TASK STATEMENT:
Could you filter the data below down to the lines that hold the word "ship"?

(Before-and-after change records)

▼

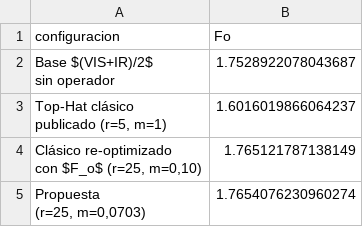
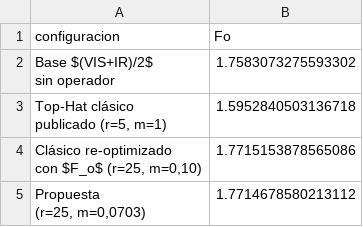
Before and after one commit to YanBajac/TFM_Fusion_Imagenes_Propuesta_Oficial, a CSV file: experiments/results/metrics_reports/aptitud_operador_configs.csv, drawn as a sheet.

```diff
--- a/experiments/results/metrics_reports/aptitud_operador_configs.csv
+++ b/experiments/results/metrics_reports/aptitud_operador_configs.csv
@@ -1,9 +1,9 @@
 configuracion,Fo
-"Base $(VIS+IR)/2$
-sin operador",1.7528922078043687
-"Top-Hat clásico
-publicado (r=5, m=1)",1.6016019866064237
-"Clásico re-optimizado
-con $F_o$ (r=25, m=0,10)",1.765121787138149
-"Propuesta
-(r=25, m=0,0703)",1.7654076230960274
+"Base $(VIS+IR)/2$
+sin operador",1.7583073275593302
+"Top-Hat clásico
+publicado (r=5, m=1)",1.5952840503136718
+"Clásico re-optimizado
+con $F_o$ (r=25, m=0,10)",1.7715153878565086
+"Propuesta
+(r=25, m=0,0703)",1.7714678580213112
```
Also changed, not shown: experiments/results/metrics_reports/aptitud_operador_energia.csv, experiments/results/metrics_reports/aptitud_operador_terminos.csv, 4 other files.
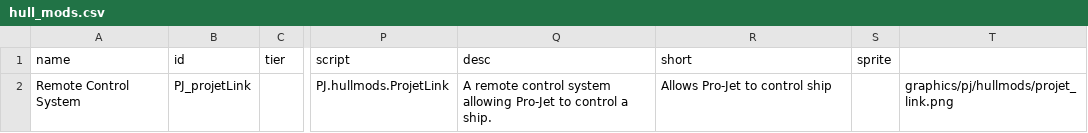
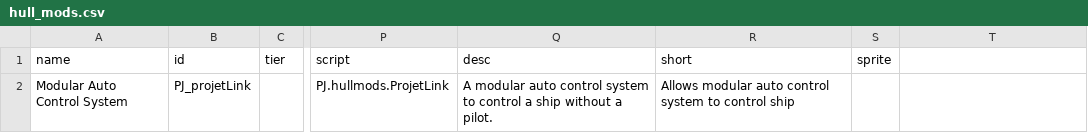
Before and after one commit to jason0320/Projet, a CSV file: data/hullmods/hull_mods.csv, drawn as a sheet; only a part is shown, gaps mark what is left out; the diff names each change by its address in the sheet, - before the commit and + after, or states it on an @@ line.

```diff
--- a/data/hullmods/hull_mods.csv
+++ b/data/hullmods/hull_mods.csv
-A2 (name): Remote Control System
+A2 (name): Modular Auto Control System
-Q2 (desc): A remote control system allowing Pro-Jet to control a ship.
+Q2 (desc): A modular auto control system to control a ship without a pilot.
-R2 (short): Allows Pro-Jet to control ship
+R2 (short): Allows modular auto control system to control ship
-T2: graphics/pj/hullmods/projet_link.png
+T2: (empty)
```
Also changed, not shown: data/campaign/rules.csv, 8 other files.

▲

WRITTEN REPLY:
-Q2 (desc): A remote control system allowing Pro-Jet to control a ship.
+Q2 (desc): A modular auto control system to control a ship without a pilot.
-R2 (short): Allows Pro-Jet to control ship
+R2 (short): Allows modular auto control system to control ship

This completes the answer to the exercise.